Golf grips start to show wear for the average golfer usually after one or two years. Grips can get slick, and if they aren't changed you run the risk of being unable to hold onto the club, which is not a good thing. Learning to change a golf grip can be a little time-consuming, but once you know how to do it, you can save significant amounts of money by doing it yourself.
Place the golf club shaft in a vise and make sure it is secure. Remove the old grip by taking a utility knife and cutting off the old grip. Be sure to cut away from your body.
Use the grip-tape scraper to remove any old grip tape left on the shaft. Be extra careful not to scratch the shaft when doing this. If there is any residue left on the shaft after taking the grip tape off, use a little solvent on a rag to get it off.
Now, clean the shaft with soapy water and be sure to dry thoroughly.
Once the shaft is completely dry, measure the length of the grip next to the shaft and apply double-sided grip tape to the shaft to match the length of the grip.
Peel the backing off the double-sided tape.
Cover the little hole at the top of the new grip with a finger and pour a little grip solvent into the grip. Shake the grip gently, so the solvent covers every inch of the inside of the grip, then pour the remaining solvent over the double-sided tape on the shaft.
Start sliding the new grip over the end of the shaft, and make sure the grip is centered and correctly positioned to the square club face. The solvent should make the grip slide on easily.

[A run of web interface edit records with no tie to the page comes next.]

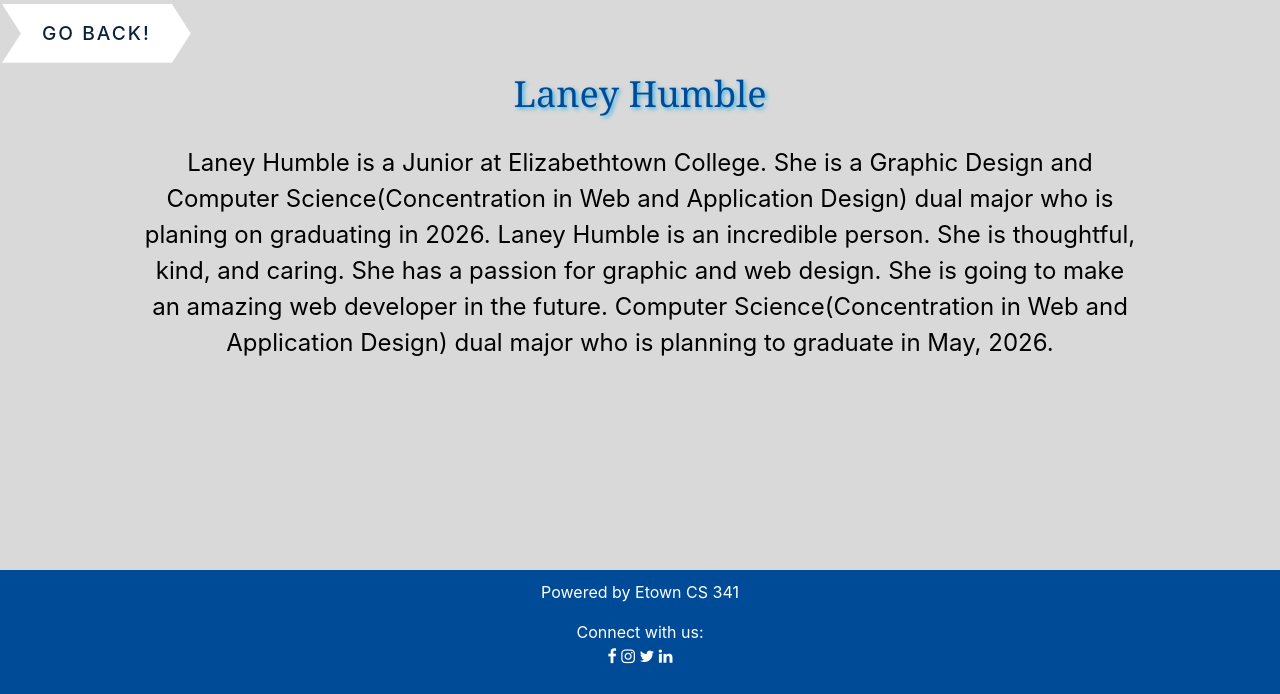
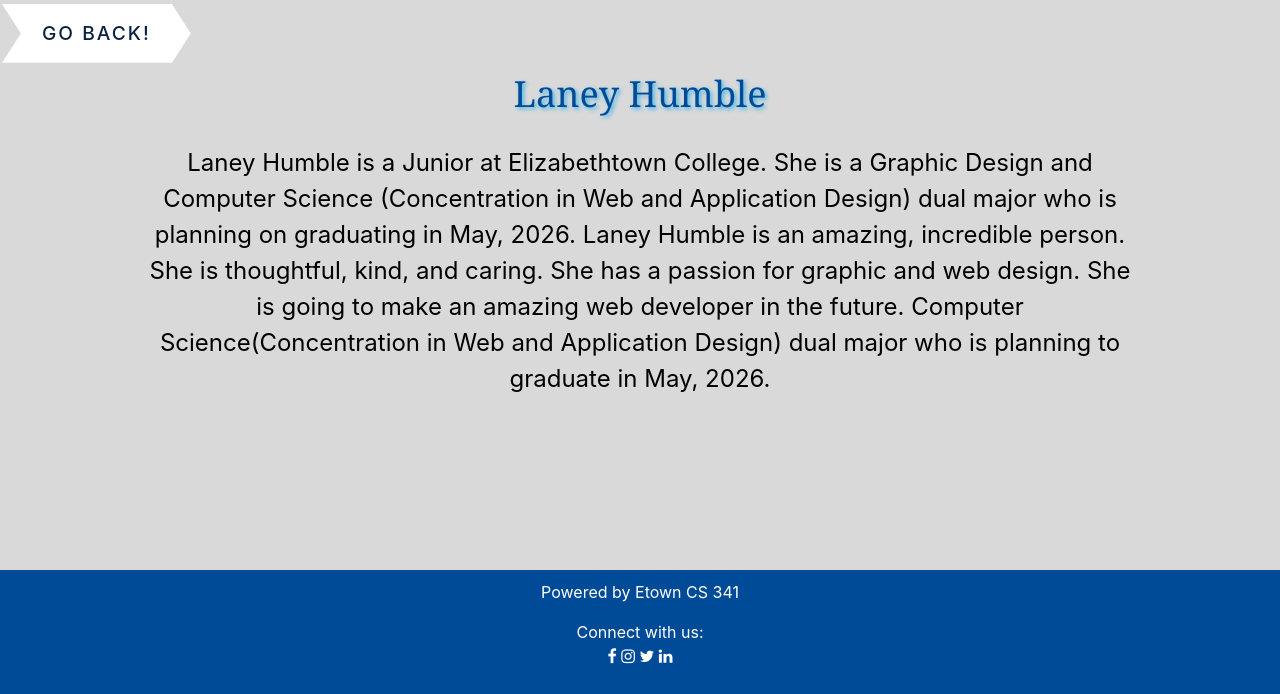
Before and after one commit to reddign/gamers, a PHP site: page /about/laney_humble.php in a window 1280 px wide. Shown: the part 106-800 px from the top of the page. Run offline with PHP 8.4, Linux system fonts and the light colour scheme.

Commit message:
More changes to practice conflicts.

```diff
--- a/web_src/general/about/laney_humble.php
+++ b/web_src/general/about/laney_humble.php
@@ -19,10 +19,10 @@ require "../../includes/head.php";
             <div class="bio-title">Laney Humble</div>
             <br>
             <div id="bio"> Laney Humble is a Junior at Elizabethtown College. She is a Graphic Design and
-                           Computer Science(Concentration in Web and Application Design) dual major who is
-                           planing on graduating in 2026.
+                           Computer Science (Concentration in Web and Application Design) dual major who is
+                           planning on graduating in May, 2026.
 
-                           Laney Humble is an incredible person.
+                           Laney Humble is an amazing, incredible person.
                            She is thoughtful, kind, and caring.
                            She has a passion for graphic and web design.
                            She is going to make an amazing web developer in the future.
```
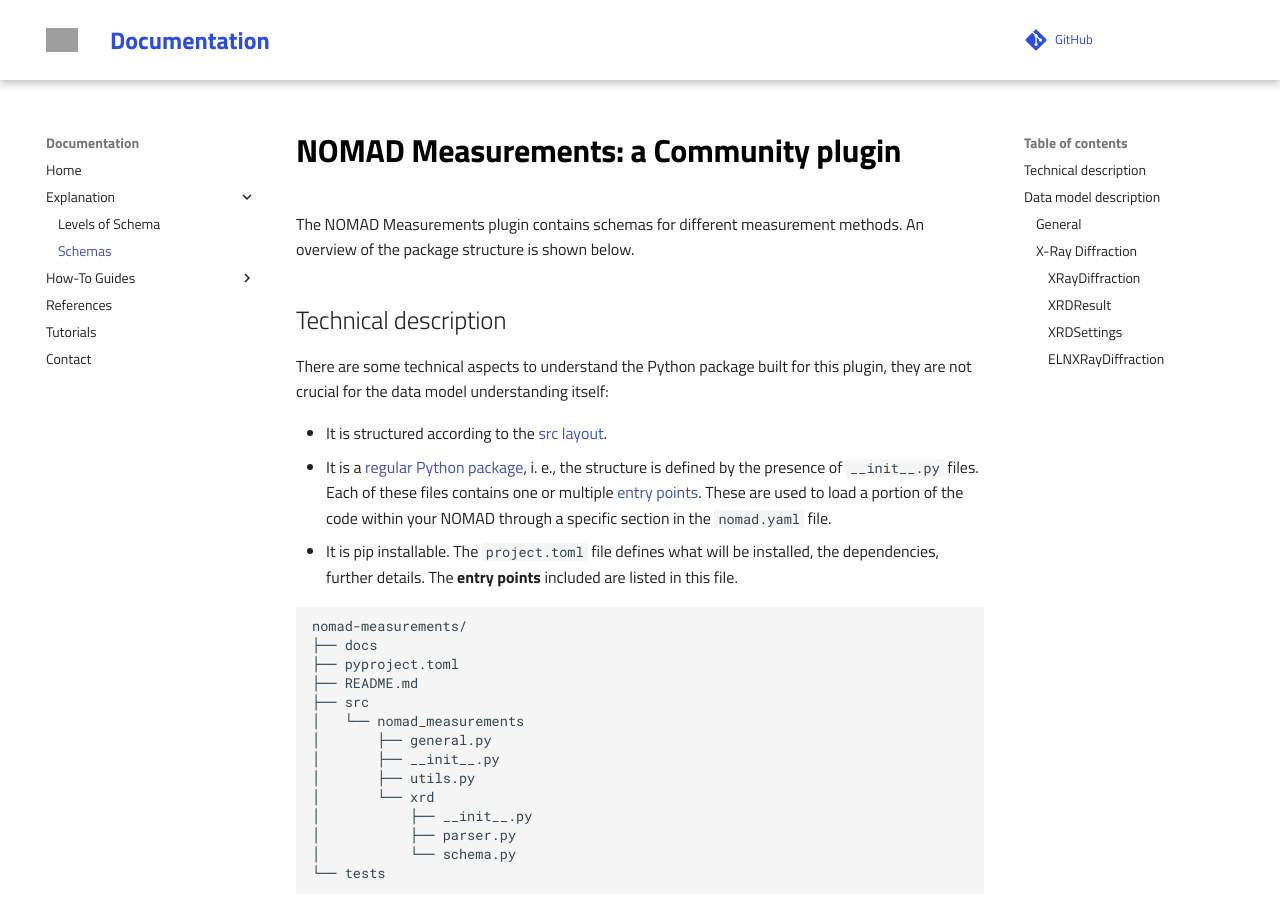
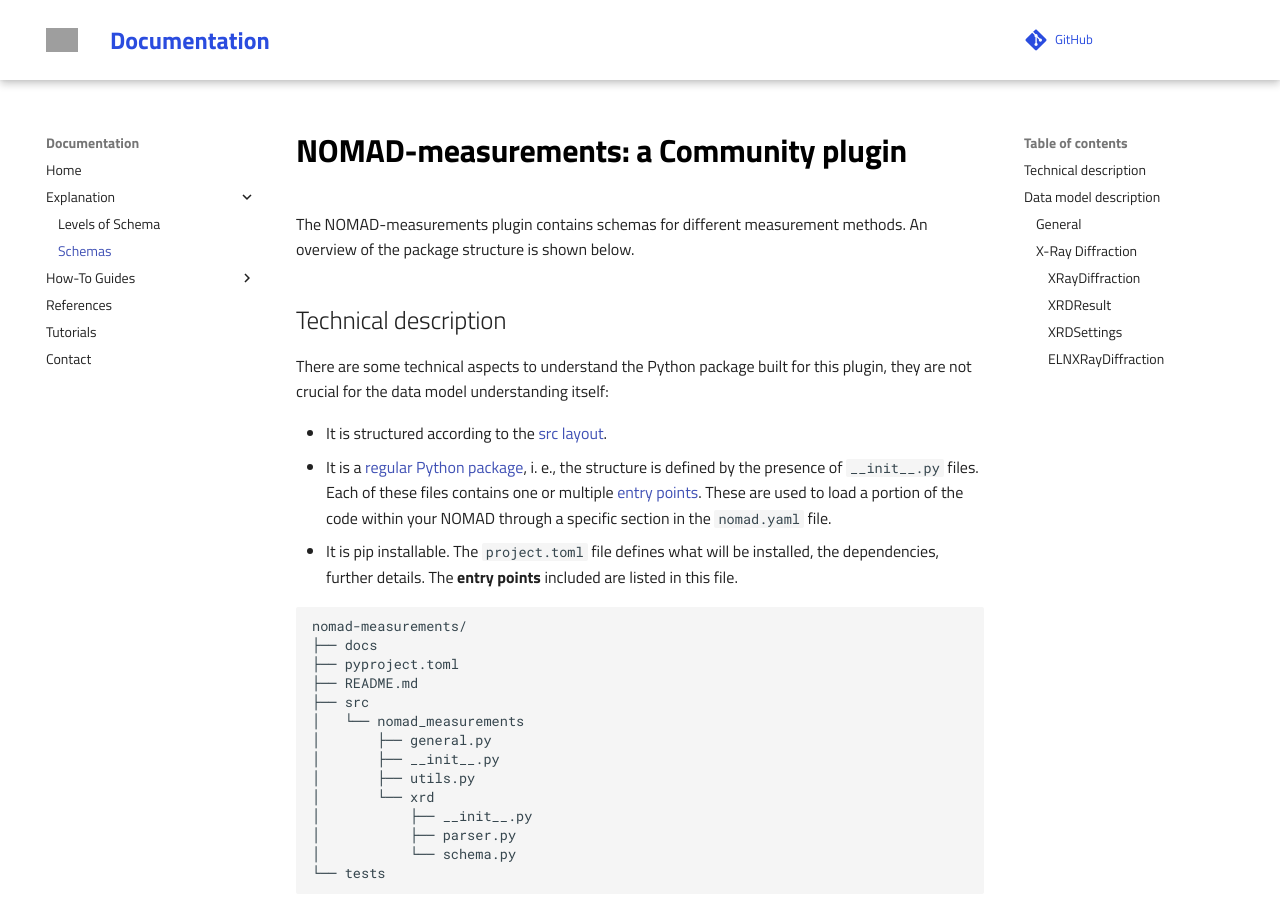
Before and after one commit to FAIRmat-NFDI/nomad-measurements, an MkDocs documentation site: the page built from docs/explanation/schemas.md, in a window 1280 px wide and 900 px high. Built offline with MkDocs 1.6.1 and Material for MkDocs 9.7.7, drawn with Linux system fonts in a browser that asks for light colours; comment, search, counter and statistics services are not loaded; grey boxes are pictures that could not be loaded.

Commit message:
add small fixes in documentation

```diff
--- a/docs/explanation/schemas.md
+++ b/docs/explanation/schemas.md
@@ -1,6 +1,6 @@
-# NOMAD Measurements: a Community plugin
+# NOMAD-measurements: a Community plugin
 
-The NOMAD Measurements plugin contains schemas for different measurement methods.
+The NOMAD-measurements plugin contains schemas for different measurement methods.
 An overview of the package structure is shown below.
 
 ## Technical description
```
Also changed, not shown: docs/how_to/install.md (+1 -1 lines), docs/reference/references.md (+1 -0 lines), docs/tutorial/tutorial.md (+0 -2 lines).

Take the club out of the vise and let it sit for 16 to 18 hours to dry. The club is ready to be used once it's completely dry.